A new U.N. report expresses concern about rising xenophobia and discrimination against migrants and refugees.
“Xenophobic and racist responses to refugees and migrants seem to be reaching new levels of stridency, frequency and public acceptance,” U.N. Secretary-General Ban Ki-moon says in the report released Monday.
Several countries in Europe have built fences or closed their borders to try to stem the flow of people fleeing war and poverty seeking entry into their countries.
The secretary-general warns that this growing trend, as well as the criminalizing of irregular migration, will not stop the outflows of people, but rather force them to take more risky routes and extreme measures.
“Our interconnected world needs a dignified approach to human mobility rather than one built on closed borders and criminalization,” Ban writes.
Since January, the International Organization for Migration estimates that 184,546 migrants and refugees have entered Europe by sea, arriving in Italy, Greece, Cyprus and Spain. Such journeys are extremely dangerous, with some 1,357 people having died trying to cross the Mediterranean this year.
The U.N. says migration is here to stay, because of conflict, poverty, the impact of climate change, natural disasters and a growing youth population in need of jobs, and sustainable response is required.
Ban is urging countries to shift their policy and public discourse away from its current negative trend and toward the protection of refugees and migrants. He also emphasizes the need to address the root causes of mass migration, saying it must be the “cornerstone” of international efforts.
The U.N. wants countries to sign up to a “Global Compact” on a comprehensive refugee response by 2018 that focuses on the need for shared global responsibility in dealing with the issue.

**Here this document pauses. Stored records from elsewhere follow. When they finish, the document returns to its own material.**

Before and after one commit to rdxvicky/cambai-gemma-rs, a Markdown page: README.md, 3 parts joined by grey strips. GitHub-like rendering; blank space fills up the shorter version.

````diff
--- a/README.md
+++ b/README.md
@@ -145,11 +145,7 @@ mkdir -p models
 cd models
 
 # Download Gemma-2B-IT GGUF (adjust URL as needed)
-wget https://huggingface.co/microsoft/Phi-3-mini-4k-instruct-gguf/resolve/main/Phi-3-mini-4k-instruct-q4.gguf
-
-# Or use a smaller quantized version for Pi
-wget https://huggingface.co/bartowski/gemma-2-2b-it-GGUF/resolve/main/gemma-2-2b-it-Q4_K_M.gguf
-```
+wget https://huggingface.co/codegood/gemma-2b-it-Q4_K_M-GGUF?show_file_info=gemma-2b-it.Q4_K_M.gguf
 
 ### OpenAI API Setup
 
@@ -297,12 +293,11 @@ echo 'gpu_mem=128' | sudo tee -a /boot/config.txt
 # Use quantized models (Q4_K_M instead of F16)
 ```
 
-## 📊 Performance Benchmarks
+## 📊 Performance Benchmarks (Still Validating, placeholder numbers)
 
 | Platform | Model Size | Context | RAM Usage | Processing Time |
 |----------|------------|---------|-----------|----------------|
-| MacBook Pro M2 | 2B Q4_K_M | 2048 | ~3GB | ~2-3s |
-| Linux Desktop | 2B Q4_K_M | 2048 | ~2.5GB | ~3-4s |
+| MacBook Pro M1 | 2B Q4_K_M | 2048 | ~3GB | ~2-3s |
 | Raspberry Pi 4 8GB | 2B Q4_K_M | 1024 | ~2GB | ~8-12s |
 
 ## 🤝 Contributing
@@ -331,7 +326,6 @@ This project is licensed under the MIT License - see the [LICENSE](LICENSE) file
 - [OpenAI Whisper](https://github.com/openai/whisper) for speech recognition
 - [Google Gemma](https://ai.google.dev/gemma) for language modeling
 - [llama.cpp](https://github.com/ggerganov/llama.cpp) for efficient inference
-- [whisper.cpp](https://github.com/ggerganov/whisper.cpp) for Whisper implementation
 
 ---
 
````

The plan also calls on governments to resettle at least 10 percent of the world’s 19.6 million refugees annually.